Video presented by Shadi Abou-Zahra, Accessibility Strategy and Technology Specialist at W3C, the World Wide Web Consortium. He lays down Web Accessibility in simple terms.
The Web is for many people an essential part of daily life. At work. At home. And on the road. Web accessibility means that people with disabilities can use the Web equally. For example, somebody who cannot use their arms, and uses a mouthstick to type. Or someone who cannot hear well, and uses captions to watch videos.
Or someone who cannot see well, and uses a screen reader to read aloud what’s on the screen. Accessibility has many benefits. For example, captions benefit anyone in a loud or in a quiet environment. And good color contrast works better when there is glare. Also people with age-related impairements, such as reduced dexterity, benefit. In fact, everyone has a better user experience with an improved layout and design. A lot of accessibility can be built into the underlying code of websites and applications.
Web technologies from W3C, such as HTML, provide support for many accessibility features. For example, features to provide text alternatives for images, which are read aloud by screen readers and also used by search engines. Also headings, labels, and other code supports accessibility and improves the quality overall. Good authoring tools, such as wikis, content management systems, and code editors, help create accessible code, either automatically or with input from the author. Also web browsers, media players, and apps need to support accessibility features.
W3C provides standards to help make the Web accessible, which are internationally recognized by governments and businesses. Most well-known is the Web Content Accessibility Guidelines – WCAG. WCAG is also the ISO standard 40500, and adopted in the European standard called EN 301 549. It is built around four core principles: First Perceivable – for example, so people can see the content, or hear it. Operable – for example, so people can use the computer by typing, or by voice. Understandable – for example, so people get clear and simple language.

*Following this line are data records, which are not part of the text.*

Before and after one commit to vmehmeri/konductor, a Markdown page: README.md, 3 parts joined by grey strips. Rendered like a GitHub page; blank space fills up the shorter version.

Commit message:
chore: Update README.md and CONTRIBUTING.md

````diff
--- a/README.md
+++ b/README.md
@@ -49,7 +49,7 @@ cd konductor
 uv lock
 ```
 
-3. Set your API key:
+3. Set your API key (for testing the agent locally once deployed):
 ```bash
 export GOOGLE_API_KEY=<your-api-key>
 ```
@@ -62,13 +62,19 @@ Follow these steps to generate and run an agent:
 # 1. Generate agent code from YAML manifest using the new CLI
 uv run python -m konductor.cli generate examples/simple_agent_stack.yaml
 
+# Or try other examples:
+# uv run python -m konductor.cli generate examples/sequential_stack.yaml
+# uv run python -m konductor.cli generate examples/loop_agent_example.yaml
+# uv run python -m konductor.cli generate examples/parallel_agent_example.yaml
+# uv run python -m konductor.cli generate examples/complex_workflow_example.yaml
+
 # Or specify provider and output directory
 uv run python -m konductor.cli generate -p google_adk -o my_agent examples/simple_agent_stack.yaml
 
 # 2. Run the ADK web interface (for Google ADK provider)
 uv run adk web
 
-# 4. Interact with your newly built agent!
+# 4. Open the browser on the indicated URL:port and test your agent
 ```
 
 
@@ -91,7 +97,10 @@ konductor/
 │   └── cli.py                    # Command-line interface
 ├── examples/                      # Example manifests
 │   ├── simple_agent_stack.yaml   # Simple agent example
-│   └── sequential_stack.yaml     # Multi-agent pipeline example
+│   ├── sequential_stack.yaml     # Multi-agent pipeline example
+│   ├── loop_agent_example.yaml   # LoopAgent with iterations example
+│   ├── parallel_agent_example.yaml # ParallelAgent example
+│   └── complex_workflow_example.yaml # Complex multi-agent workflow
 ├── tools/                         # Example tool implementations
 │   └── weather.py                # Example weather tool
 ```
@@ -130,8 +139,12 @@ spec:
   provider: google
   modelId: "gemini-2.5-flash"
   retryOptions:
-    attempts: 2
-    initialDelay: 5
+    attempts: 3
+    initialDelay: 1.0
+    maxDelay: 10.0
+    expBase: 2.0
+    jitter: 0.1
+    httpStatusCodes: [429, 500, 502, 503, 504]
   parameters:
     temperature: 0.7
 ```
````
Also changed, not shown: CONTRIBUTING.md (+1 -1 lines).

And Robust – so people can use different assistive technologies. Besides WCAG, W3C also provides the Authoring Tool Accessibility Guidelines – ATAG, which defines requirements for content management systems, code editors and other software. And the User Agent Accessibility Guidelines – UAAG, defines requirements for web browsers and media players. There are over one billion people with disabilities, or about 15-20% of the population. The UN Convention on the Rights of Persons with Disabilities defines that access to information, including the Web, as a human right.
Most countries around the world have ratified this UN convention, and several have adopted binding policies too. Yet regardless of any laws and regulations, implementing the accessibility standards is essential for people with disabilities, and useful for all.